HOW TO COMPLETE THIS TASK: Only lines containing the word "stylesheet" are needed; pull them out of the material.

RECORDS FOR THIS TASK:

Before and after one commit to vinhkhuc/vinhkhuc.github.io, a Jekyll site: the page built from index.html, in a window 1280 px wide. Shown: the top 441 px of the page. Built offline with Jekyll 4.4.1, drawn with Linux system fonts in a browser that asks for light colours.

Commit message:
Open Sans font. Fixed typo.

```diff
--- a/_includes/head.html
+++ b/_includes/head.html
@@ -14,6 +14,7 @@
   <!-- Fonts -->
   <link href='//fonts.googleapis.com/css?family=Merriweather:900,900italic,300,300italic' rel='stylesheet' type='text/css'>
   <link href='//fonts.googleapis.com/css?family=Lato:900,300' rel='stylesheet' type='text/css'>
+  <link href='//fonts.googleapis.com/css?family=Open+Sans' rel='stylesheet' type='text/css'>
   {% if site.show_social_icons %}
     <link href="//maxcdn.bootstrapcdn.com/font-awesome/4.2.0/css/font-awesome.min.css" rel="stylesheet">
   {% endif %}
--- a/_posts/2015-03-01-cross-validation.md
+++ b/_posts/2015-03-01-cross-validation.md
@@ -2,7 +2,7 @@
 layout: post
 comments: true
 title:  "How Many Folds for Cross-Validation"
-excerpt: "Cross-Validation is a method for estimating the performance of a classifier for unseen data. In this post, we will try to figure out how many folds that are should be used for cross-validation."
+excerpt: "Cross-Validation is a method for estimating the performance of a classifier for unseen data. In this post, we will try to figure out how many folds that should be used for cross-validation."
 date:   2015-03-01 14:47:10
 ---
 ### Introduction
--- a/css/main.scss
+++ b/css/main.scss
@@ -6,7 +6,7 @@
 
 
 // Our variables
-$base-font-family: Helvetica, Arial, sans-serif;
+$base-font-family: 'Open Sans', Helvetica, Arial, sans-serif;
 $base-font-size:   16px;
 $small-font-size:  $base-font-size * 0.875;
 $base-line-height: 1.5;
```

YOUR SOLUTION:
   <link href='//fonts.googleapis.com/css?family=Merriweather:900,900italic,300,300italic' rel='stylesheet' type='text/css'>
   <link href='//fonts.googleapis.com/css?family=Lato:900,300' rel='stylesheet' type='text/css'>
+  <link href='//fonts.googleapis.com/css?family=Open+Sans' rel='stylesheet' type='text/css'>
     <link href="//maxcdn.bootstrapcdn.com/font-awesome/4.2.0/css/font-awesome.min.css" rel="stylesheet">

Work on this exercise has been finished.